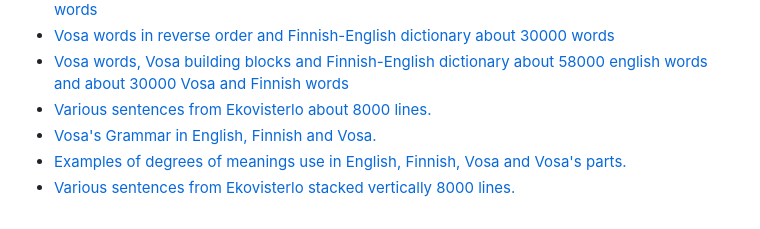
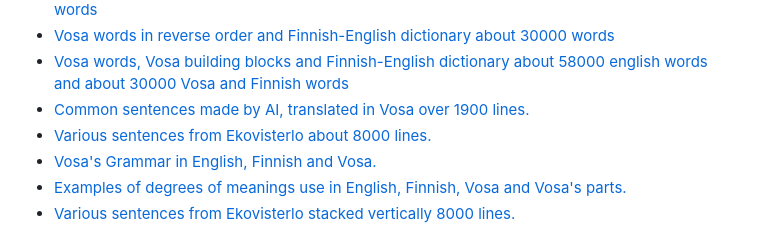
Before and after one commit to VeikkoPyh/Vosa-tevos, a Markdown page: README.md, the part around the change. GitHub-like rendering.

```diff
--- a/README.md
+++ b/README.md
@@ -24,6 +24,7 @@ Dictionaries and Vosa texts for downloading and using in learning, for evaluatio
     <li><a href="VosaInLengthVosaPartsFinnishEnglish30000.txt">Vosa words in length order and Vosa building blocks English-Finnish dictionary about 30000 words</a></li>
     <li><a href="VosaReverseVosaPartsFinnishEnglish30000.txt">Vosa words in reverse order and Finnish-English  dictionary about 30000 words</a></li>
     <li><a href="VosaVosaPartsFinnishEnglishSL58000.txt">Vosa words, Vosa building blocks and Finnish-English  dictionary about 58000 english words and about 30000 Vosa and Finnish words</a></li>
+    <li><a href="CommonSentences1900EnglishFinnishVosa.txt">Common sentences made by AI, translated in Vosa over 1900 lines.</a></li>
      <li><a href="English_Finnish_Vosa_SentencesAbout8000.txt">Various sentences from Ekovisterlo about 8000 lines.</a></li>
       <li><a href="VosaGrammarEnglishFinnishVosa.txt">Vosa's Grammar in English, Finnish and Vosa.</a></li>
     <li><a href="DegreesOfMeaningsUseInVosa.txt">Examples of degrees of meanings use in English, Finnish, Vosa and Vosa's parts.</a></li>
```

WHAT THIS TASK INVOLVES:
Reproduce each line of the records in which "blocks" appears.

TASK RESULT:
     <li><a href="VosaInLengthVosaPartsFinnishEnglish30000.txt">Vosa words in length order and Vosa building blocks English-Finnish dictionary about 30000 words</a></li>
     <li><a href="VosaVosaPartsFinnishEnglishSL58000.txt">Vosa words, Vosa building blocks and Finnish-English  dictionary about 58000 english words and about 30000 Vosa and Finnish words</a></li>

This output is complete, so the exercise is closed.